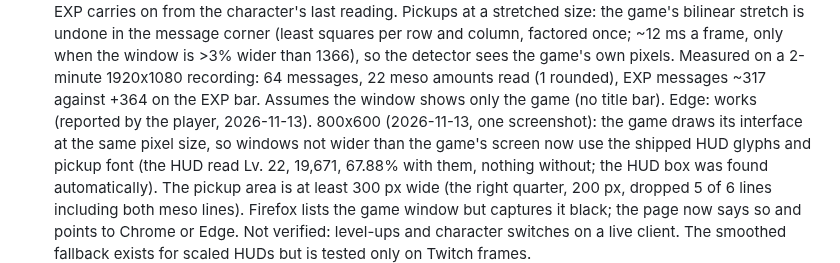
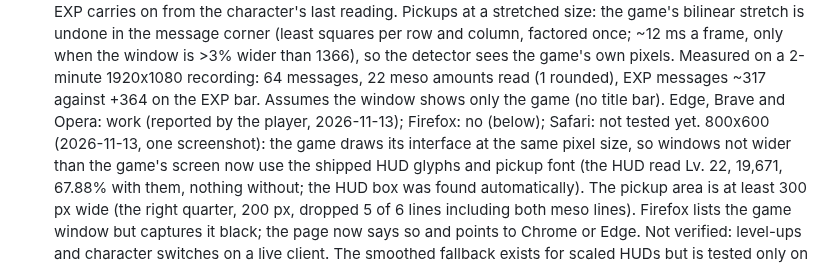
Before and after one commit to CabbageCanFly/msxp, a Markdown page: docs/local-tracker.md, the part around the change. Rendered like a GitHub page.

Commit message:
docs: Brave and Opera work

```diff
--- a/docs/local-tracker.md
+++ b/docs/local-tracker.md
@@ -351,7 +351,7 @@ meso total:
   factored once; ~12 ms a frame, only when the window is >3% wider than 1366), so the detector sees the
   game's own pixels. Measured on a 2-minute 1920x1080 recording: 64 messages, 22 meso amounts read (1
   rounded), EXP messages ~317 against +364 on the EXP bar. Assumes the window shows only the game (no
-  title bar). Edge: works (reported by the player, 2026-11-13). 800x600 (2026-11-13, one screenshot): the game draws its interface at
+  title bar). Edge, Brave and Opera: work (reported by the player, 2026-11-13); Firefox: no (below); Safari: not tested yet. 800x600 (2026-11-13, one screenshot): the game draws its interface at
   the same pixel size, so windows not wider than the game's screen now use the shipped HUD glyphs and pickup
   font (the HUD read Lv. 22, 19,671, 67.88% with them, nothing without; the HUD box was found automatically).
   The pickup area is at least 300 px wide (the right quarter, 200 px, dropped 5 of 6 lines including both meso
```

-.-.-

- [What is needed]
Repeat all the material exactly, but keep pictures out of the copy.

- [Output for this exercise]
Before and after one commit to CabbageCanFly/msxp, a Markdown page: docs/local-tracker.md, the part around the change. Rendered like a GitHub page.

Commit message:
docs: Brave and Opera work

```diff
--- a/docs/local-tracker.md
+++ b/docs/local-tracker.md
@@ -351,7 +351,7 @@ meso total:
   factored once; ~12 ms a frame, only when the window is >3% wider than 1366), so the detector sees the
   game's own pixels. Measured on a 2-minute 1920x1080 recording: 64 messages, 22 meso amounts read (1
   rounded), EXP messages ~317 against +364 on the EXP bar. Assumes the window shows only the game (no
-  title bar). Edge: works (reported by the player, 2026-11-13). 800x600 (2026-11-13, one screenshot): the game draws its interface at
+  title bar). Edge, Brave and Opera: work (reported by the player, 2026-11-13); Firefox: no (below); Safari: not tested yet. 800x600 (2026-11-13, one screenshot): the game draws its interface at
   the same pixel size, so windows not wider than the game's screen now use the shipped HUD glyphs and pickup
   font (the HUD read Lv. 22, 19,671, 67.88% with them, nothing without; the HUD box was found automatically).
   The pickup area is at least 300 px wide (the right quarter, 200 px, dropped 5 of 6 lines including both meso
```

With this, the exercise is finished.